(Data items)
......
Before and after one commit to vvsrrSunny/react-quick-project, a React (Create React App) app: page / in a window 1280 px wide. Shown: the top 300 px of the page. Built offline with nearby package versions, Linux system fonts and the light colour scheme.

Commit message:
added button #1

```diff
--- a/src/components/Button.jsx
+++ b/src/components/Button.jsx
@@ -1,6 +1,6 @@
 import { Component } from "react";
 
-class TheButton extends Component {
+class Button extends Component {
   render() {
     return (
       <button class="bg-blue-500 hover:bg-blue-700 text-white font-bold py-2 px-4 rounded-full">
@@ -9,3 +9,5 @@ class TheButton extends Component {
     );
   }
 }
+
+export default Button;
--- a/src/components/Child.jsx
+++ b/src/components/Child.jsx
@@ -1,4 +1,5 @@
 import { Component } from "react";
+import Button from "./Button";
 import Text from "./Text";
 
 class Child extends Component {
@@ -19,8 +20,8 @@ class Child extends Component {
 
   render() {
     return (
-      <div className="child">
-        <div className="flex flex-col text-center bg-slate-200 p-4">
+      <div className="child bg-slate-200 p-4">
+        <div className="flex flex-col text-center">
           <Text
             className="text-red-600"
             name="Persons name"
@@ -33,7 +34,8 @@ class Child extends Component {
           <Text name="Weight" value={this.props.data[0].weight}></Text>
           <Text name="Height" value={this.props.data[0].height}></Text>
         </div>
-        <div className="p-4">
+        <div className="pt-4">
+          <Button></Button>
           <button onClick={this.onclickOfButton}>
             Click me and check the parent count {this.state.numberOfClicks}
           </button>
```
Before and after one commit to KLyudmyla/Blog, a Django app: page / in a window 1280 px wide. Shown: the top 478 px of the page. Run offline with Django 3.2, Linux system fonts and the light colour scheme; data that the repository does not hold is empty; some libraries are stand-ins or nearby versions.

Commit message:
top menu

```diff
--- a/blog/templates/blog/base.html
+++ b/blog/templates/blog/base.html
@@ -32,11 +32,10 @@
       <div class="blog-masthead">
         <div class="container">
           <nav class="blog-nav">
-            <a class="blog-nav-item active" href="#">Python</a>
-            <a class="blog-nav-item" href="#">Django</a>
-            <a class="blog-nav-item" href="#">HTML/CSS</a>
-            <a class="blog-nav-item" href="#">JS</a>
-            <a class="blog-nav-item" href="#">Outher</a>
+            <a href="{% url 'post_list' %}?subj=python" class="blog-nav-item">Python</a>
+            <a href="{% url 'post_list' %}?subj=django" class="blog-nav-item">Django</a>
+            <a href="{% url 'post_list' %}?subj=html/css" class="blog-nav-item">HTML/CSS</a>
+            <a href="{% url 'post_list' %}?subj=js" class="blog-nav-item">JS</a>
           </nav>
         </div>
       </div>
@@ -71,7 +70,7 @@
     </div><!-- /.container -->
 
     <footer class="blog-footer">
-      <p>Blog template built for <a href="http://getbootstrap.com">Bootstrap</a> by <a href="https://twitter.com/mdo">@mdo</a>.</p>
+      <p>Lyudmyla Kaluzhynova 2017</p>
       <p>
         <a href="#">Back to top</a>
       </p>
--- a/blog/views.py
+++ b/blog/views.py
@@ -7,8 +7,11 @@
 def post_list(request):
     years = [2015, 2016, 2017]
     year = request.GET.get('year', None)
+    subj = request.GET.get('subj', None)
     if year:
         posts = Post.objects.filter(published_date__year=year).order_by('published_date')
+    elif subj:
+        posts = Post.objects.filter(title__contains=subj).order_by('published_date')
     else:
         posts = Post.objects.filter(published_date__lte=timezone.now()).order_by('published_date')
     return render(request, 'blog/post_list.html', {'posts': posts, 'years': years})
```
......
### THE TASK
Exactly one number is the expected answer: the count of lines in the entries where the word "flex" is found.

### ANSWER SECTION
2